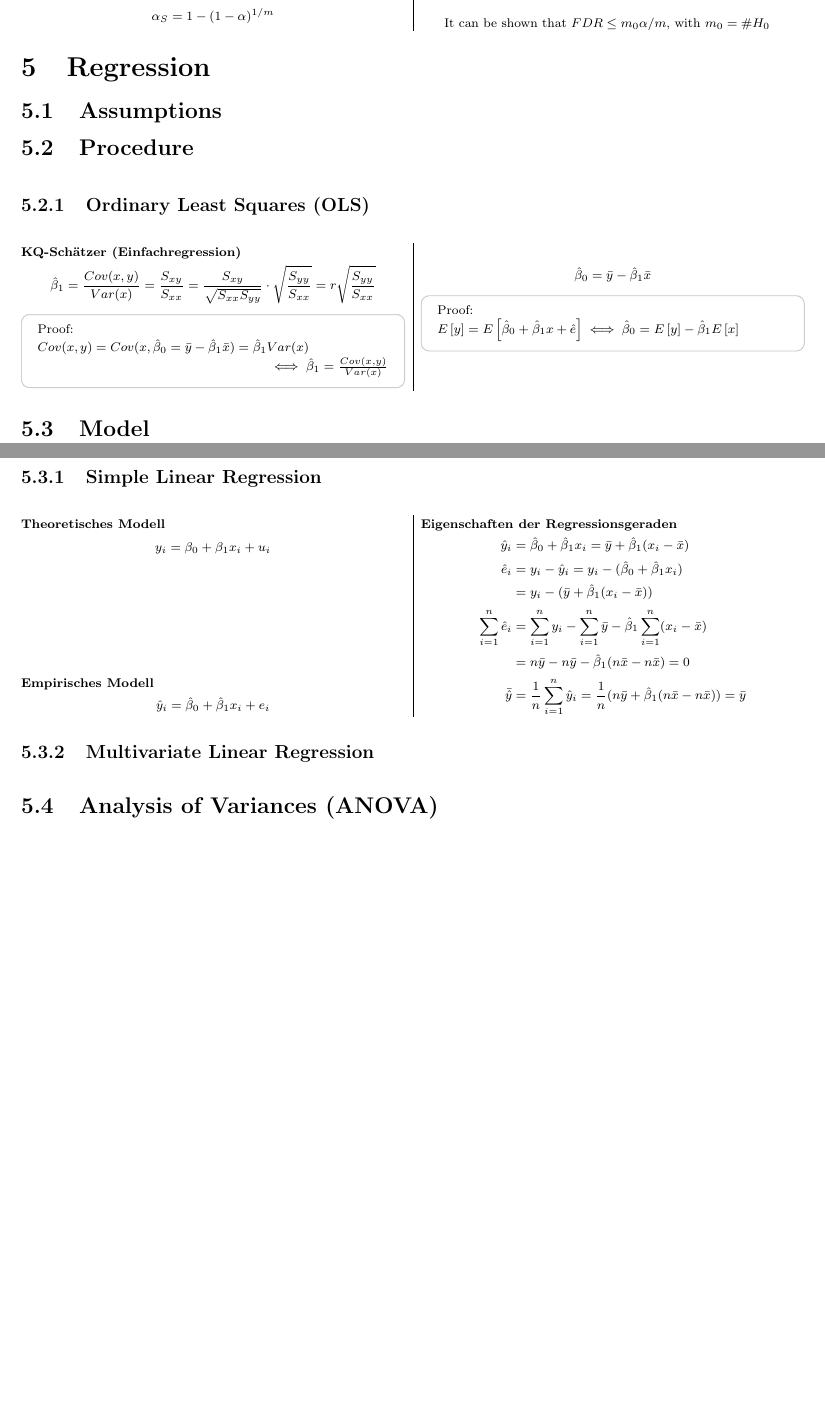
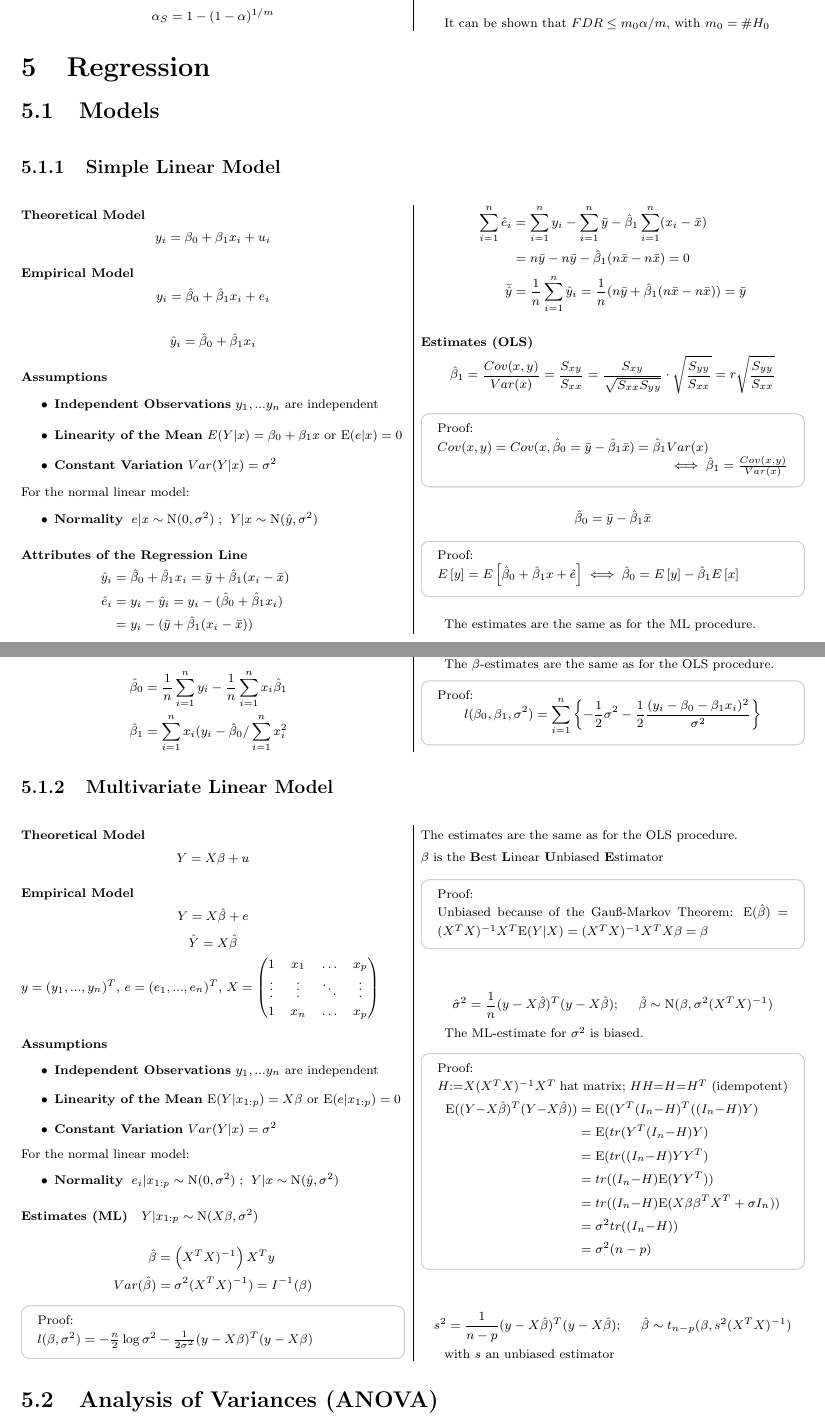
Before and after one commit to KatyFisch/statistics-cofo, a LaTeX document (fosa.tex): two parts of pages 12 and 13 of 15, joined at a grey line, cut so that both start at the same text, the shorter picture padded with empty space. Compiled offline with pdfLaTeX.

Commit message:
Linear Regression

```diff
--- a/fosa.tex
+++ b/fosa.tex
@@ -34,6 +34,8 @@
 \postdisplaypenalty=1549
 \displaywidowpenalty=1602
 
+\allowdisplaybreaks
+
 \setlength\parindent{0pt}
 
 \newcommand{\zerodisplayskips}{%
@@ -1441,62 +1443,157 @@ It can be shown that $FDR \leq m_0\alpha/m$, with $m_0 = \# H_0$
 
 \section{Regression}
 
-\subsection{Assumptions}
-
-\subsection{Procedure}
-\begin{multicols}{2}[\subsubsection{Ordinary Least Squares (OLS)}][4cm]
-
-\paragraph{KQ-Schätzer (Einfachregression)}
-
-$$\hat{\beta}_1=\frac{Cov(x,y)}{Var(x)}=\frac{S_{xy}}{S_{xx}}= \frac{S_{xy}}{\sqrt{S_{xx}S_{yy}}} \cdot \sqrt{\frac{S_{yy}}{S_{xx}}}=r\sqrt{\frac{S_{yy}}{S_{xx}}}$$
-
-\begin{Proof}
-$Cov(x,y)=Cov(x,\hat{\beta}_0=\bar{y}-\hat{\beta}_1\bar{x})=\hat{\beta}_1Var(x)$
-
-\raggedleft
-$ \iff \hat{\beta}_1= \frac{Cov(x,y)}{Var(x)}$
-\end{Proof}
-
-$$\hat{\beta}_0=\bar{y}-\hat{\beta}_1\bar{x}$$
-
-\begin{Proof}
-$E\left[y\right] = E\left[\hat{\beta}_0+\hat{\beta}_1 x+\hat{e}\right] \iff \hat{\beta}_0 = E\left[y\right] - \hat{\beta}_1E\left[x\right]$
-\end{Proof}
-
-\end{multicols}
-
-\subsection{Model}
-
-\begin{multicols}{2}[\subsubsection{Simple Linear Regression}][4cm]
-
-\paragraph{Theoretisches Modell}
+
+
+\subsection{Models}
+
+\begin{multicols}{2}[\subsubsection{Simple Linear Model}][4cm]
+
+
+
+\paragraph{Theoretical Model}
 
 $$y_i=\beta_0+\beta_1x_i+u_i$$
 
-\paragraph{Empirisches Modell}
-
-$$\hat{y}_i=\hat{\beta}_0+\hat{\beta}_1x_i+e_i$$
-
-\paragraph{Eigenschaften der Regressionsgeraden}
-\begin{equation*}
-\begin{split}
+\paragraph{Empirical Model}
+
+$$y_i=\hat{\beta}_0+\hat{\beta}_1x_i+e_i$$
+
+$$\hat{y}_i=\hat{\beta}_0+\hat{\beta}_1x_i$$
+
+\paragraph{Assumptions}
+
+\begin{itemize}
+\item \textbf{Independent Observations} $y_1,...y_n$ are independent
+\item \textbf{Linearity of the Mean} $E(Y|x)= \beta_0 + \beta_1x$ or $\mathrm{E}(e|x)= 0$
+\item \textbf{Constant Variation} $Var(Y|x) = \sigma^2$
+\end{itemize}
+For the normal linear model:
+\begin{itemize}
+\item \textbf{Normality} $\;e|x \sim \mathrm{N}(0,\sigma^2)\;$; $\;Y|x \sim \mathrm{N}(\hat{y},\sigma^2)\;$
+\end{itemize}
+
+\paragraph{Attributes of the Regression Line}
+\begin{align*}
 \hat{y}_i & = \hat{\beta}_0+\hat{\beta}_1x_i  =\bar{y}+ \hat{\beta}_1(x_i-\bar{x}) \\
 \hat{e}_i  & =  y_i-\hat{y}_i = y_i-(\hat{\beta}_0+\hat{\beta}_1x_i) \\
  & =y_i-(\bar{y}+ \hat{\beta}_1(x_i-\bar{x})) \\
 \sum\limits_{i=1}^n\hat{e}_i & = \sum\limits_{i=1}^ny_i-\sum\limits_{i=1}^n\bar{y}-\hat{\beta}_1\sum\limits_{i=1}^n(x_i-\bar{x}) \\
  & = n\bar{y}-n\bar{y}-\hat{\beta}_1(n\bar{x}-n\bar{x})=0 \\
 \bar{\hat{y}} & = \frac{1}{n}\sum\limits_{i=1}^n\hat{y}_i=\frac{1}{n}(n\bar{y}+\hat{\beta}_1(n\bar{x} - n\bar{x})) = \bar{y}
-\end{split}
-\end{equation*}
-
-
-
-\end{multicols}
-
-\subsubsection{Multivariate Linear Regression}
+\end{align*}
+
+\paragraph{Estimates (OLS)}
+
+$$\hat{\beta}_1=\frac{Cov(x,y)}{Var(x)}=\frac{S_{xy}}{S_{xx}}= \frac{S_{xy}}{\sqrt{S_{xx}S_{yy}}} \cdot \sqrt{\frac{S_{yy}}{S_{xx}}}=r\sqrt{\frac{S_{yy}}{S_{xx}}}$$
+\begin{Proof}
+$Cov(x,y)=Cov(x,\hat{\beta}_0=\bar{y}-\hat{\beta}_1\bar{x})=\hat{\beta}_1Var(x)$
+
+\raggedleft
+$ \iff \hat{\beta}_1= \frac{Cov(x,y)}{Var(x)}$
+\end{Proof}
+$$\hat{\beta}_0=\bar{y}-\hat{\beta}_1\bar{x}$$
+
+\begin{Proof}
+$E\left[y\right] = E\left[\hat{\beta}_0+\hat{\beta}_1 x+\hat{e}\right] \iff \hat{\beta}_0 = E\left[y\right] - \hat{\beta}_1E\left[x\right]$
+\end{Proof}
+
+The estimates are the same as for the ML procedure.
+
+\paragraph{Estimates (ML)} $Y|x \sim \mathrm{N}(\beta_0 + \beta_1x, \sigma^2)$
+
+\begin{align*}
+\hat{\beta}_0 &= \frac{1}{n}\sum_{i=1}^n y_i - \frac{1}{n}\sum_{i=1}^n x_i \hat{\beta}_1\\
+\hat{\beta}_1 &=  \sum_{i=1}^n x_i(y_i - \hat{\beta}_0  /\sum_{i=1}^n  x_i^2\\
+\hat{\sigma}^2 &= \frac{1}{n}\sum_{i=1}^n (y_i -\hat{\beta}_0 - x_i\hat{\beta}_1)^2
+\end{align*}
+
+The $\beta$-estimates are the same as for the OLS procedure.
+
+\begin{Proof}
+\vspace{-2em}
+$$l(\beta_0, \beta_1,\sigma^2) = \sum_{i=1}^n\left\{-\frac{1}{2} \sigma^2 - \frac{1}{2} \frac{(y_i-\beta_0 -\beta_1x_i)^2}{\sigma^2}\right\}$$
+\end{Proof}
+
+\end{multicols}
+
+\begin{multicols}{2}[\subsubsection{Multivariate Linear Model}][4cm]
+
+\paragraph{Theoretical Model}
+
+$$Y = X\beta + u$$
+
+\paragraph{Empirical Model}
+
+$$Y = X\hat{\beta} + e$$
+$$\hat{Y} = X\hat{\beta} $$
+
+\noindent $y = (y_1, ... , y_n)^T$, $e = (e_1, ... , e_n)^T$, $X = \begin{pmatrix}
+1 & x_1& \ldots&x_p \\
+ \vdots & \vdots&\ddots & \vdots\\
+1 & x_n &\ldots&x_p
+\end{pmatrix}$
+
+\paragraph{Assumptions}
+
+\begin{itemize}
+\item \textbf{Independent Observations} $y_1,...y_n$ are independent
+\item \textbf{Linearity of the Mean} $\mathrm{E}(Y|x_{1:p})= X\beta$ or $\mathrm{E}(e|x_{1:p})= 0$
+\item \textbf{Constant Variation} $Var(Y|x) = \sigma^2$
+\end{itemize}
+For the normal linear model:
+\begin{itemize}
+\item \textbf{Normality} $\;e_i|x_{1:p} \sim \mathrm{N}(0,\sigma^2)\;$; $\;Y|x \sim \mathrm{N}(\hat{y},\sigma^2)\;$
+\end{itemize}
+
+\paragraph{Estimates (ML)} $Y|x_{1:p} \sim \mathrm{N}(X\beta, \sigma^2)$
+
+\begin{align*}
+\hat{\beta} &= \left(X^TX)^{-1}\right)X^Ty\\
+Var(\hat{\beta}) &= \sigma^2(X^TX)^{-1}) = I^{-1}(\beta)
+\end{align*}
+
+\begin{Proof}
+$l(\beta,\sigma^2) = -\frac{n}{2}\log\sigma^2 -\frac{1}{2\sigma^2}(y-X\beta)^T(y-X\beta)$
+\end{Proof}
+The estimates are the same as for the OLS procedure.
+
+\noindent $\beta$ is the \textbf{B}est \textbf{L}inear \textbf{U}nbiased \textbf{E}stimator
+
+\begin{Proof}
+Unbiased because of the Gauß-Markov Theorem:
+$\mathrm{E}(\hat{\beta}) = (X^TX)^{-1}X^T\mathrm{E}(Y|X) = (X^TX)^{-1}X^TX\beta = \beta$
+\end{Proof}
+
+$$\hat{\sigma}^2 = \frac{1}{n}(y-X\hat{\beta})^T(y-X\hat{\beta});\;\;\;\;\; \hat{\beta} \sim \mathrm{N}(\beta,\sigma^2(X^TX)^{-1})$$
+
+The ML-estimate for $\sigma^2$ is biased.
+
+\begin{Proof}
+$H{:=}X(X^TX)^{-1}X^T$ hat matrix; $HH{=}H{=}H^T$ (idempotent)
+\begin{align*}
+\mathrm{E}((Y{-}X\hat{\beta})^T(Y{-}X\hat{\beta})) &= \mathrm{E}((Y^T(I_n{-}H)^T((I_n{-}H)Y)\\
+&= \mathrm{E}(tr(Y^T(I_n{-}H)Y)\\
+&= \mathrm{E}(tr((I_n{-}H)YY^T)\\
+&= tr((I_n{-}H)\mathrm{E}(YY^T))\\
+&= tr((I_n{-}H)\mathrm{E}(X\beta\beta^TX^T + \sigma I_n))\\
+&= \sigma^2tr((I_n{-}H))\\
+&= \sigma^2 (n-p)
+\end{align*}
+\end{Proof}
+
+$$s^2 = \frac{1}{n-p}(y-X\hat{\beta})^T(y-X\hat{\beta});\;\;\;\;\; \hat{\beta} \sim t_{n-p}(\beta,s^2(X^TX)^{-1})$$
+
+with $s$ an unbiased estimator
+
+\end{multicols}
 
 %\subsubsection{Spezialfall: Zeitreihen}
 
+
+
+
+
 \begin{multicols}{2}[\subsection{Analysis of Variances (ANOVA)}][4cm]
 
 $$SS_{Total}=SS_{Explained}+SS_{Residual}$$
```
Also changed, not shown: fosa.pdf, fosa.tex (8 more changed lines).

• **ABOUT THIS TASK**
Look through the entries above for the word "with". Say how many lines contain it, using only a number.

• **ANSWER FOR THE TASK**
3